He said a 400mg/20 ml vial of tocilizumab cost P130,000 in August from P75,000 in July while the price of remdesivir went up to P6,000 in August from P4,000 in July. The price of favipiravir (200 mg/40 tabs) increased to P12,000 in August from P10,500 in July.
“It is the request of the Cebu City EOC that the prices of these life-saving medications be regulated accordingly so as to prevent hoarding and give a fighting chance for Covid-19 patients of surviving this disease,” wrote Garganera in the letter.
The prices of tocilizumab, remdesivir, dexamethasone and favipiravir are regulated, with the DOH setting suggested retail prices for each.
On Sunday, the National Kidney and Transplant Institute in Quezon City, a government-owned and -controlled corporate tertiary specialty center attached to the Department of Health, announced that it would suspend the dispensing of remdesivir and tocilizumab as these drugs had reached “critical stock level” at its pharmacy amid the surge in the Covid-19 patients that it was handling.
In a media briefing Tuesday, Health Undersecretary Ma. Rosario Vergeire acknowledged challenges in sourcing tocilizumab amid stiff competition from other countries.
Earlier, on Aug. 18, the World Health Organization and global health agency Unitaid expressed concern over Roche’s statement on Aug. 17 warning of a global shortage of tocilizumab for the next few weeks as global demand surges amid rising Covid-19 cases driven by the highly transmissible Delta variant.
They called on Roche to “ensure equitable allocation of current stocks of this medicine for all countries, including low- and middle-income countries.”
“We also strongly encourage Roche to facilitate technology transfer and knowledge and data sharing to broaden access to this important treatment,” WHO and Unitaid added.

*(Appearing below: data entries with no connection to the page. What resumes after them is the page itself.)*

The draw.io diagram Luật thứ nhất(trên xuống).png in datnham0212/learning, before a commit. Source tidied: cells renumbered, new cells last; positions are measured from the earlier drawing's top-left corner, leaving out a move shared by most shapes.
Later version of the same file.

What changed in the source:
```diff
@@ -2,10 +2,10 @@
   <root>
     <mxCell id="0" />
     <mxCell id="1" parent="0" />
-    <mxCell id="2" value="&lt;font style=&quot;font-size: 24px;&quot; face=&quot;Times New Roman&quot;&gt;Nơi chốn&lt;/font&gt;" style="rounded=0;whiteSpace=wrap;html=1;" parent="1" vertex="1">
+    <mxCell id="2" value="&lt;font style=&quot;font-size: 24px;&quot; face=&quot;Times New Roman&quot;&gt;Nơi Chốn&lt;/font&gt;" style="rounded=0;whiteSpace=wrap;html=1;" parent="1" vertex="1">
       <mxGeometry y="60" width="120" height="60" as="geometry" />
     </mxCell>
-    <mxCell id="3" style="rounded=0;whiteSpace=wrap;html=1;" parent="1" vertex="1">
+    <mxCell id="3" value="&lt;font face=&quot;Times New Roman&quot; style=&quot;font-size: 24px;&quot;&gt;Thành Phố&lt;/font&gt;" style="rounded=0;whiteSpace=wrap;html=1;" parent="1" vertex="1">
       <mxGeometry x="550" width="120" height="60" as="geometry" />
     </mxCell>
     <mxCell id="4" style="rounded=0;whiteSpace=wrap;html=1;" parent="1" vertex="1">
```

Genentech, a member of the Roche Group, announced Aug. 17 that it was experiencing an unprecedented demand for its tocilizumab sold as “Actemra IV--well over 400 percent of pre-Covid levels over the last two weeks alone and it continues to increase.” (WBS, JOB, JJL, CTL)